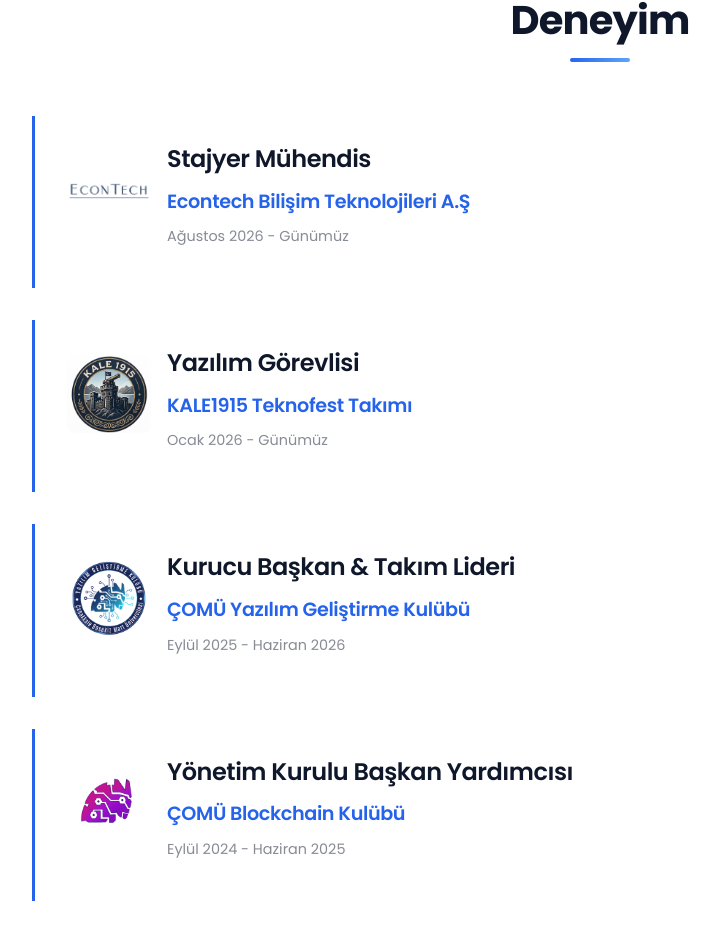
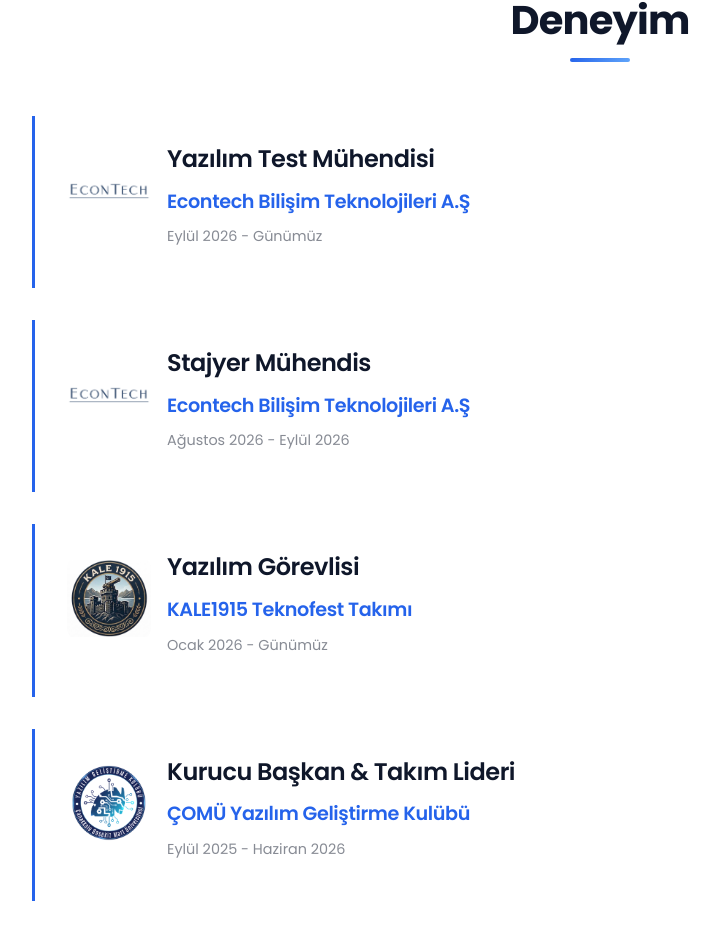
Before and after one commit to feyzullahas/feyzullahas, a React (Vite) app: page / in a window 1280 px wide. Shown: the part 1443-2374 px from the top of the page, without its empty margins (40-759 px from the left). Built offline with nearby package versions, Linux system fonts and the light colour scheme.

Commit message:
Add software test engineer experience

```diff
--- a/src/components/Experience.jsx
+++ b/src/components/Experience.jsx
@@ -17,27 +17,34 @@ const Experience = () => {
       company: text.experience.items[1].company,
       period: text.experience.items[1].period,
       description: text.experience.items[1].description,
-      image: '/kale1915.jpeg',
+      image: '/econtech.png',
     },
     {
       title: text.experience.items[2].title,
       company: text.experience.items[2].company,
       period: text.experience.items[2].period,
       description: text.experience.items[2].description,
-      image: '/ygk.png',
+      image: '/kale1915.jpeg',
     },
     {
       title: text.experience.items[3].title,
       company: text.experience.items[3].company,
       period: text.experience.items[3].period,
       description: text.experience.items[3].description,
-      image: '/blockchain.png',
+      image: '/ygk.png',
     },
     {
       title: text.experience.items[4].title,
       company: text.experience.items[4].company,
       period: text.experience.items[4].period,
       description: text.experience.items[4].description,
+      image: '/blockchain.png',
+    },
+    {
+      title: text.experience.items[5].title,
+      company: text.experience.items[5].company,
+      period: text.experience.items[5].period,
+      description: text.experience.items[5].description,
       image: '/comu.png',
     },
   ];
--- a/src/i18n/translations.js
+++ b/src/i18n/translations.js
@@ -41,9 +41,14 @@ export const translations = {
       title: 'Deneyim',
       items: [
         {
+          title: 'Yazılım Test Mühendisi',
+          company: 'Econtech Bilişim Teknolojileri A.Ş',
+          period: 'Eylül 2026 - Günümüz'
+        },
+        {
           title: 'Stajyer Mühendis',
           company: 'Econtech Bilişim Teknolojileri A.Ş',
-          period: 'Ağustos 2026 - Günümüz'
+          period: 'Ağustos 2026 - Eylül 2026'
         },
         {
           title: 'Yazılım Görevlisi',
@@ -171,9 +176,14 @@ export const translations = {
       title: 'Experience',
       items: [
         {
+          title: 'Software Test Engineer',
+          company: 'Econtech Information Technologies Inc.',
+          period: 'September 2026 - Present'
+        },
+        {
           title: 'Intern Engineer',
           company: 'Econtech Information Technologies Inc.',
-          period: 'August 2026 - Present'
+          period: 'August 2026 - September 2026'
         },
         {
           title: 'Software Officer',
```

• [What the task requires]: Throughout the data above, report every line that contains the string "image".

• [Problem solution]:
-      image: '/kale1915.jpeg',
+      image: '/econtech.png',
-      image: '/ygk.png',
+      image: '/kale1915.jpeg',
-      image: '/blockchain.png',
+      image: '/ygk.png',
+      image: '/blockchain.png',
       image: '/comu.png',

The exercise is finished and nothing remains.